◆ **Task description**
The records that follow are to be repeated exactly, with no pictures carried over.

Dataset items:
^^^^
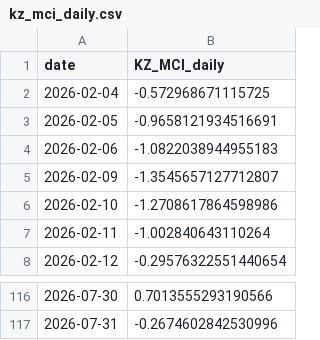
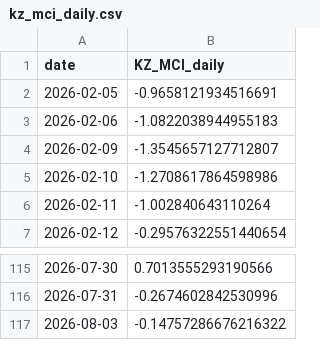
Before and after one commit to atersebayev-del/kz-mci, a CSV file: data/kz_mci_daily.csv, drawn as a sheet; only a part is shown, gaps mark what is left out; removed rows and columns are numbered as before the commit, all else as after; the diff names each change by its address in the sheet, - before the commit and + after, or states it on an @@ line.

```diff
--- a/data/kz_mci_daily.csv
+++ b/data/kz_mci_daily.csv
-row 2: 2026-02-04 | -0.572968671115725
+row 117: 2026-08-03 | -0.14757286676216322
```
Also changed, not shown: data/dataset_final.csv, data/kz_mci_daily_raw.csv, 1 other file.
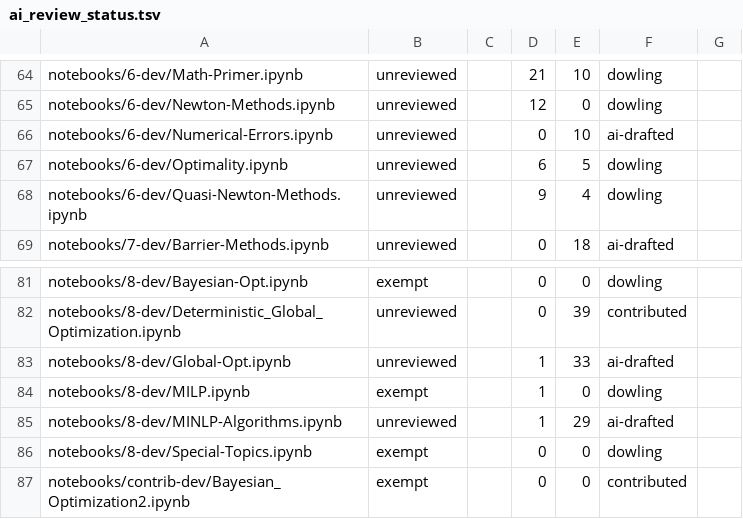
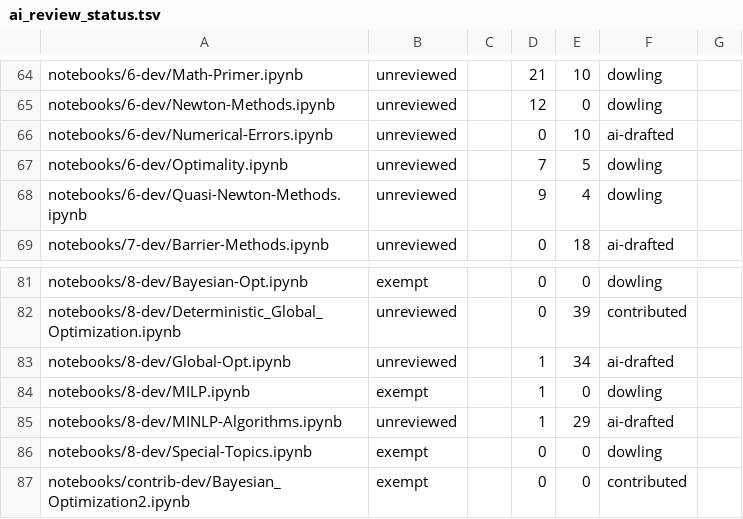
Before and after one commit to ndcbe/optimization, a TSV file: scripts/ai_review_status.tsv, drawn as a sheet; only a part is shown, gaps mark what is left out.

```diff
--- a/scripts/ai_review_status.tsv
+++ b/scripts/ai_review_status.tsv
@@ -66,3 +66,3 @@ notebooks/6-dev/Newton-Methods.ipynb	unreviewed		12	0	dowling
 notebooks/6-dev/Numerical-Errors.ipynb	unreviewed		0	10	ai-drafted	
-notebooks/6-dev/Optimality.ipynb	unreviewed		6	5	dowling	
+notebooks/6-dev/Optimality.ipynb	unreviewed		7	5	dowling	
 notebooks/6-dev/Quasi-Newton-Methods.ipynb	unreviewed		9	4	dowling	
@@ -82,3 +82,3 @@ notebooks/8-dev/Bayesian-Opt.ipynb	exempt		0	0	dowling
 notebooks/8-dev/Deterministic_Global_Optimization.ipynb	unreviewed		0	39	contributed	
-notebooks/8-dev/Global-Opt.ipynb	unreviewed		1	33	ai-drafted	
+notebooks/8-dev/Global-Opt.ipynb	unreviewed		1	34	ai-drafted	
 notebooks/8-dev/MILP.ipynb	exempt		1	0	dowling	
```
Also changed, not shown: 31 other files.
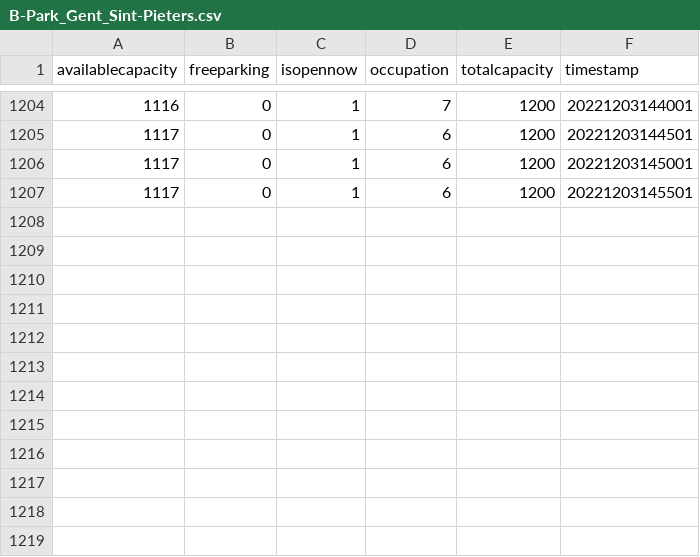
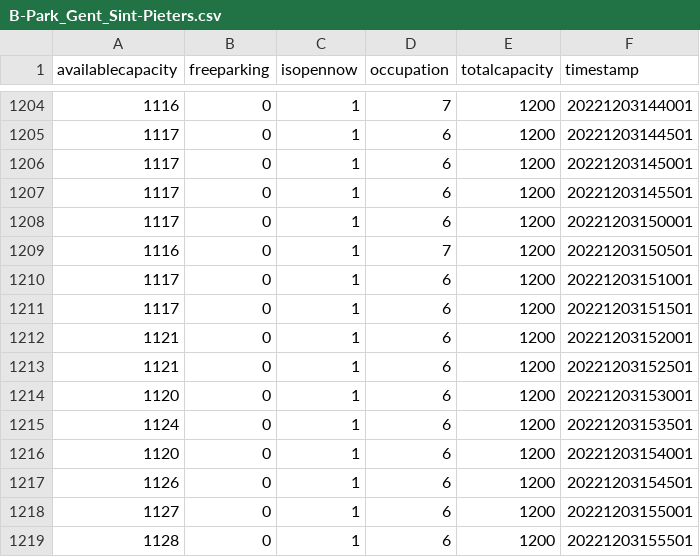
Before and after one commit to BrechtDeSchryver/iataak, a CSV file: data-workflow/Data/csv/B-Park_Gent_Sint-Pieters.csv, drawn as a sheet; only a part is shown, gaps mark what is left out; the diff names each change by its address in the sheet, - before the commit and + after, or states it on an @@ line.

```diff
--- a/data-workflow/Data/csv/B-Park_Gent_Sint-Pieters.csv
+++ b/data-workflow/Data/csv/B-Park_Gent_Sint-Pieters.csv
+row 1208: 1117 | 0 | 1 | 6 | 1200 | 20221203150001
+row 1209: 1116 | 0 | 1 | 7 | 1200 | 20221203150501
+row 1210: 1117 | 0 | 1 | 6 | 1200 | 20221203151001
+row 1211: 1117 | 0 | 1 | 6 | 1200 | 20221203151501
+row 1212: 1121 | 0 | 1 | 6 | 1200 | 20221203152001
+row 1213: 1121 | 0 | 1 | 6 | 1200 | 20221203152501
+row 1214: 1120 | 0 | 1 | 6 | 1200 | 20221203153001
+row 1215: 1124 | 0 | 1 | 6 | 1200 | 20221203153501
+row 1216: 1120 | 0 | 1 | 6 | 1200 | 20221203154001
+row 1217: 1126 | 0 | 1 | 6 | 1200 | 20221203154501
+row 1218: 1127 | 0 | 1 | 6 | 1200 | 20221203155001
+row 1219: 1128 | 0 | 1 | 6 | 1200 | 20221203155501
```
Also changed, not shown: data-workflow/Data/csv/B-Park_Dampoort.csv, data-workflow/Data/csv/Dok_noord.csv, 48 other files.
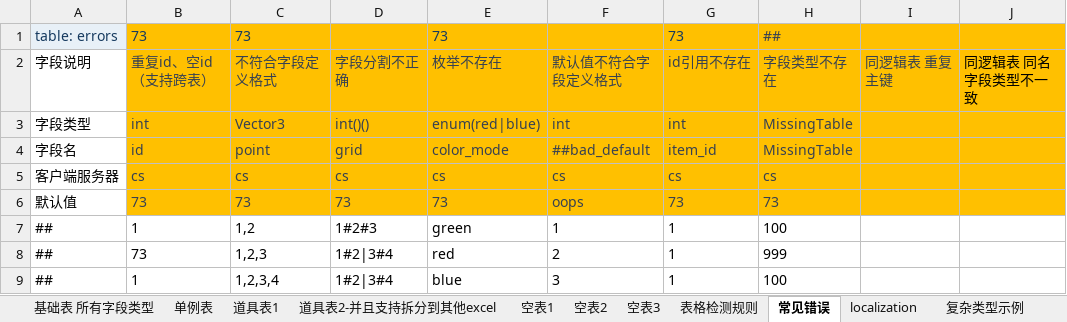
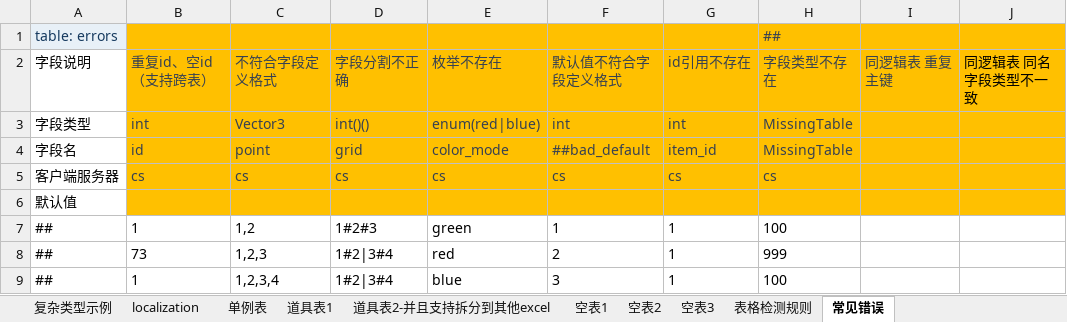
Before and after one commit to THL7756/Game_Tools, an Excel workbook: UnityTableTool/Data/表格规范.xlsx, sheet 常见错误, drawn as a sheet; values as stored, in another font and other column widths than the file's, no borders; removed rows and columns are numbered as before the commit, all else as after; the diff names each change by its address in the sheet, - before the commit and + after, or states it on an @@ line.

```diff
--- a/UnityTableTool/Data/表格规范.xlsx (sheet 常见错误)
+++ b/UnityTableTool/Data/表格规范.xlsx (sheet 常见错误)
@@ sheet tab order changed: 复杂类型示例 | localization | 单例表 | 道具表1 | 道具表2-并且支持拆分到其他excel | 空表1 | 空表2 | 空表3 | 表格检测规则 | 常见错误 @@
-B1: 73
+B1: (empty)
-C1: 73
+C1: (empty)
-E1: 73
+E1: (empty)
-G1: 73
+G1: (empty)
-row 6: 默认值 | 73 | 73 | 73 | 73 | oops | 73 | 73
+row 6: 默认值
```
Also changed, not shown: sheet 基础表 所有字段类型, sheet 道具表2-并且支持拆分到其他excel, sheet 单例表, sheet 道具表1, sheet 复杂类型示例, sheet localization, 15 other files.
^^^^
◆ **Result**
Before and after one commit to atersebayev-del/kz-mci, a CSV file: data/kz_mci_daily.csv, drawn as a sheet; only a part is shown, gaps mark what is left out; removed rows and columns are numbered as before the commit, all else as after; the diff names each change by its address in the sheet, - before the commit and + after, or states it on an @@ line.

```diff
--- a/data/kz_mci_daily.csv
+++ b/data/kz_mci_daily.csv
-row 2: 2026-02-04 | -0.572968671115725
+row 117: 2026-08-03 | -0.14757286676216322
```
Also changed, not shown: data/dataset_final.csv, data/kz_mci_daily_raw.csv, 1 other file.
Before and after one commit to ndcbe/optimization, a TSV file: scripts/ai_review_status.tsv, drawn as a sheet; only a part is shown, gaps mark what is left out.

```diff
--- a/scripts/ai_review_status.tsv
+++ b/scripts/ai_review_status.tsv
@@ -66,3 +66,3 @@ notebooks/6-dev/Newton-Methods.ipynb	unreviewed		12	0	dowling
 notebooks/6-dev/Numerical-Errors.ipynb	unreviewed		0	10	ai-drafted	
-notebooks/6-dev/Optimality.ipynb	unreviewed		6	5	dowling	
+notebooks/6-dev/Optimality.ipynb	unreviewed		7	5	dowling	
 notebooks/6-dev/Quasi-Newton-Methods.ipynb	unreviewed		9	4	dowling	
@@ -82,3 +82,3 @@ notebooks/8-dev/Bayesian-Opt.ipynb	exempt		0	0	dowling
 notebooks/8-dev/Deterministic_Global_Optimization.ipynb	unreviewed		0	39	contributed	
-notebooks/8-dev/Global-Opt.ipynb	unreviewed		1	33	ai-drafted	
+notebooks/8-dev/Global-Opt.ipynb	unreviewed		1	34	ai-drafted	
 notebooks/8-dev/MILP.ipynb	exempt		1	0	dowling	
```
Also changed, not shown: 31 other files.
Before and after one commit to BrechtDeSchryver/iataak, a CSV file: data-workflow/Data/csv/B-Park_Gent_Sint-Pieters.csv, drawn as a sheet; only a part is shown, gaps mark what is left out; the diff names each change by its address in the sheet, - before the commit and + after, or states it on an @@ line.

```diff
--- a/data-workflow/Data/csv/B-Park_Gent_Sint-Pieters.csv
+++ b/data-workflow/Data/csv/B-Park_Gent_Sint-Pieters.csv
+row 1208: 1117 | 0 | 1 | 6 | 1200 | 20221203150001
+row 1209: 1116 | 0 | 1 | 7 | 1200 | 20221203150501
+row 1210: 1117 | 0 | 1 | 6 | 1200 | 20221203151001
+row 1211: 1117 | 0 | 1 | 6 | 1200 | 20221203151501
+row 1212: 1121 | 0 | 1 | 6 | 1200 | 20221203152001
+row 1213: 1121 | 0 | 1 | 6 | 1200 | 20221203152501
+row 1214: 1120 | 0 | 1 | 6 | 1200 | 20221203153001
+row 1215: 1124 | 0 | 1 | 6 | 1200 | 20221203153501
+row 1216: 1120 | 0 | 1 | 6 | 1200 | 20221203154001
+row 1217: 1126 | 0 | 1 | 6 | 1200 | 20221203154501
+row 1218: 1127 | 0 | 1 | 6 | 1200 | 20221203155001
+row 1219: 1128 | 0 | 1 | 6 | 1200 | 20221203155501
```
Also changed, not shown: data-workflow/Data/csv/B-Park_Dampoort.csv, data-workflow/Data/csv/Dok_noord.csv, 48 other files.
Before and after one commit to THL7756/Game_Tools, an Excel workbook: UnityTableTool/Data/表格规范.xlsx, sheet 常见错误, drawn as a sheet; values as stored, in another font and other column widths than the file's, no borders; removed rows and columns are numbered as before the commit, all else as after; the diff names each change by its address in the sheet, - before the commit and + after, or states it on an @@ line.

```diff
--- a/UnityTableTool/Data/表格规范.xlsx (sheet 常见错误)
+++ b/UnityTableTool/Data/表格规范.xlsx (sheet 常见错误)
@@ sheet tab order changed: 复杂类型示例 | localization | 单例表 | 道具表1 | 道具表2-并且支持拆分到其他excel | 空表1 | 空表2 | 空表3 | 表格检测规则 | 常见错误 @@
-B1: 73
+B1: (empty)
-C1: 73
+C1: (empty)
-E1: 73
+E1: (empty)
-G1: 73
+G1: (empty)
-row 6: 默认值 | 73 | 73 | 73 | 73 | oops | 73 | 73
+row 6: 默认值
```
Also changed, not shown: sheet 基础表 所有字段类型, sheet 道具表2-并且支持拆分到其他excel, sheet 单例表, sheet 道具表1, sheet 复杂类型示例, sheet localization, 15 other files.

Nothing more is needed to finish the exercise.